TASK MATERIAL >>

※

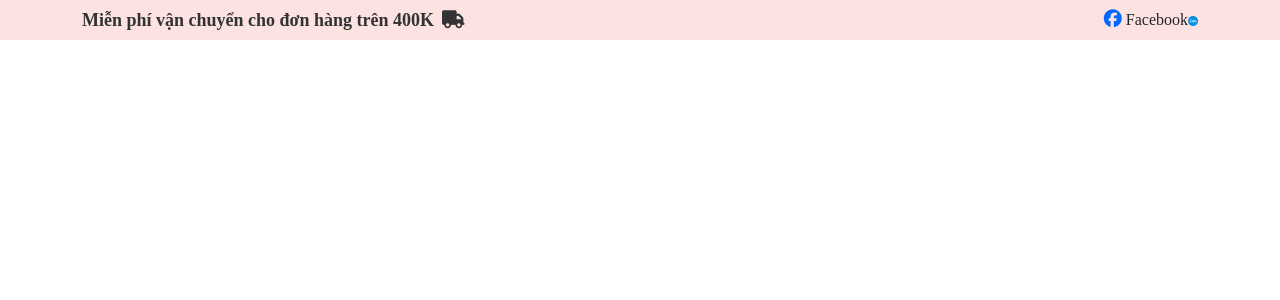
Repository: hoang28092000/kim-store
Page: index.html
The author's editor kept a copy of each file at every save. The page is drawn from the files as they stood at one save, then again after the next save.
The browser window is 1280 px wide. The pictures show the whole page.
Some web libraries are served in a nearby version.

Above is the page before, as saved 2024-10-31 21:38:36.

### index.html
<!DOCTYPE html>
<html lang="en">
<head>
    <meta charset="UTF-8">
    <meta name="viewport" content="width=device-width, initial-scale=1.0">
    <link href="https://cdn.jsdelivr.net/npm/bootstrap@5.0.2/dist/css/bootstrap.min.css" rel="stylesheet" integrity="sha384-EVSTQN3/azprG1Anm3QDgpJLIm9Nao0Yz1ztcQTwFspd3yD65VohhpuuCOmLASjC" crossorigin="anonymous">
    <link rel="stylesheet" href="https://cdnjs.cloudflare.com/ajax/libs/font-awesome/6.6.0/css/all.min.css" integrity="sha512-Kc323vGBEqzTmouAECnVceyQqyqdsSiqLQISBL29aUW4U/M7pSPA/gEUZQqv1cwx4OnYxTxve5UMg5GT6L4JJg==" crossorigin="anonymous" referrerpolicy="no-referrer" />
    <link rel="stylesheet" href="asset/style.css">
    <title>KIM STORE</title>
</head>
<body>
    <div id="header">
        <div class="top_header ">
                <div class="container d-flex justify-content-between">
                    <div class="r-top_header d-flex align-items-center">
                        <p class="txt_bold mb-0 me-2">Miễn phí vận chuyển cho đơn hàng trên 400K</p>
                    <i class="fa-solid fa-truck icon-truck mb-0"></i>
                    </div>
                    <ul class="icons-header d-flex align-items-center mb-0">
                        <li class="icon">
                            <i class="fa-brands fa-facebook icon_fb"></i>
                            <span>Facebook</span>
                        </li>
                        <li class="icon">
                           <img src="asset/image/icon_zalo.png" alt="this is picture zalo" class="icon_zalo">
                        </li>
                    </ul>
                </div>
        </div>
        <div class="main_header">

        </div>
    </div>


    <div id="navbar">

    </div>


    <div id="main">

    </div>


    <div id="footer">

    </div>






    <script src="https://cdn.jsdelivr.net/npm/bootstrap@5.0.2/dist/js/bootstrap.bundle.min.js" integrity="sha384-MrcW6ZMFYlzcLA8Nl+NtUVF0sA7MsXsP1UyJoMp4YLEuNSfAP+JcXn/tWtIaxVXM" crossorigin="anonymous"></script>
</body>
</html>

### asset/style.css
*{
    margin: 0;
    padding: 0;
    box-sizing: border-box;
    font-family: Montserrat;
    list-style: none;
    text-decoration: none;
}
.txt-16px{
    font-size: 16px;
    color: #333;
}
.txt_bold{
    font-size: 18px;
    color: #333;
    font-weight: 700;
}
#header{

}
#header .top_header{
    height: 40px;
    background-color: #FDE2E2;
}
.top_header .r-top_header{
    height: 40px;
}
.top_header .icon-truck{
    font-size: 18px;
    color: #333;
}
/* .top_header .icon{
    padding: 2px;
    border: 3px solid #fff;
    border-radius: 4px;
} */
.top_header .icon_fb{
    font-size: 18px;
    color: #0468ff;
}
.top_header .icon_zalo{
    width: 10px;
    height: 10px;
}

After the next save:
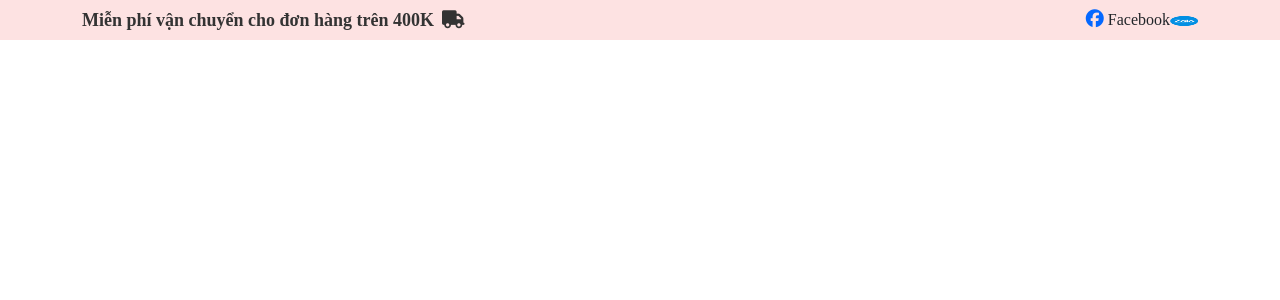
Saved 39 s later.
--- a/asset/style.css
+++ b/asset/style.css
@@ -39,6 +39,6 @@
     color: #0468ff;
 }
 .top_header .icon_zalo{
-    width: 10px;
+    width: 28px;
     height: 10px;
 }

※

TASK >> Could you please return the entries above exactly, minus the pictures?

TASK RESULT >>
Repository: hoang28092000/kim-store
Page: index.html
The author's editor kept a copy of each file at every save. The page is drawn from the files as they stood at one save, then again after the next save.
The browser window is 1280 px wide. The pictures show the whole page.
Some web libraries are served in a nearby version.

Above is the page before, as saved 2024-10-31 21:38:36.

### index.html
<!DOCTYPE html>
<html lang="en">
<head>
    <meta charset="UTF-8">
    <meta name="viewport" content="width=device-width, initial-scale=1.0">
    <link href="https://cdn.jsdelivr.net/npm/bootstrap@5.0.2/dist/css/bootstrap.min.css" rel="stylesheet" integrity="sha384-EVSTQN3/azprG1Anm3QDgpJLIm9Nao0Yz1ztcQTwFspd3yD65VohhpuuCOmLASjC" crossorigin="anonymous">
    <link rel="stylesheet" href="https://cdnjs.cloudflare.com/ajax/libs/font-awesome/6.6.0/css/all.min.css" integrity="sha512-Kc323vGBEqzTmouAECnVceyQqyqdsSiqLQISBL29aUW4U/M7pSPA/gEUZQqv1cwx4OnYxTxve5UMg5GT6L4JJg==" crossorigin="anonymous" referrerpolicy="no-referrer" />
    <link rel="stylesheet" href="asset/style.css">
    <title>KIM STORE</title>
</head>
<body>
    <div id="header">
        <div class="top_header ">
                <div class="container d-flex justify-content-between">
                    <div class="r-top_header d-flex align-items-center">
                        <p class="txt_bold mb-0 me-2">Miễn phí vận chuyển cho đơn hàng trên 400K</p>
                    <i class="fa-solid fa-truck icon-truck mb-0"></i>
                    </div>
                    <ul class="icons-header d-flex align-items-center mb-0">
                        <li class="icon">
                            <i class="fa-brands fa-facebook icon_fb"></i>
                            <span>Facebook</span>
                        </li>
                        <li class="icon">
                           <img src="asset/image/icon_zalo.png" alt="this is picture zalo" class="icon_zalo">
                        </li>
                    </ul>
                </div>
        </div>
        <div class="main_header">

        </div>
    </div>


    <div id="navbar">

    </div>


    <div id="main">

    </div>


    <div id="footer">

    </div>






    <script src="https://cdn.jsdelivr.net/npm/bootstrap@5.0.2/dist/js/bootstrap.bundle.min.js" integrity="sha384-MrcW6ZMFYlzcLA8Nl+NtUVF0sA7MsXsP1UyJoMp4YLEuNSfAP+JcXn/tWtIaxVXM" crossorigin="anonymous"></script>
</body>
</html>

### asset/style.css
*{
    margin: 0;
    padding: 0;
    box-sizing: border-box;
    font-family: Montserrat;
    list-style: none;
    text-decoration: none;
}
.txt-16px{
    font-size: 16px;
    color: #333;
}
.txt_bold{
    font-size: 18px;
    color: #333;
    font-weight: 700;
}
#header{

}
#header .top_header{
    height: 40px;
    background-color: #FDE2E2;
}
.top_header .r-top_header{
    height: 40px;
}
.top_header .icon-truck{
    font-size: 18px;
    color: #333;
}
/* .top_header .icon{
    padding: 2px;
    border: 3px solid #fff;
    border-radius: 4px;
} */
.top_header .icon_fb{
    font-size: 18px;
    color: #0468ff;
}
.top_header .icon_zalo{
    width: 10px;
    height: 10px;
}

After the next save:
Saved 39 s later.
--- a/asset/style.css
+++ b/asset/style.css
@@ -39,6 +39,6 @@
     color: #0468ff;
 }
 .top_header .icon_zalo{
-    width: 10px;
+    width: 28px;
     height: 10px;
 }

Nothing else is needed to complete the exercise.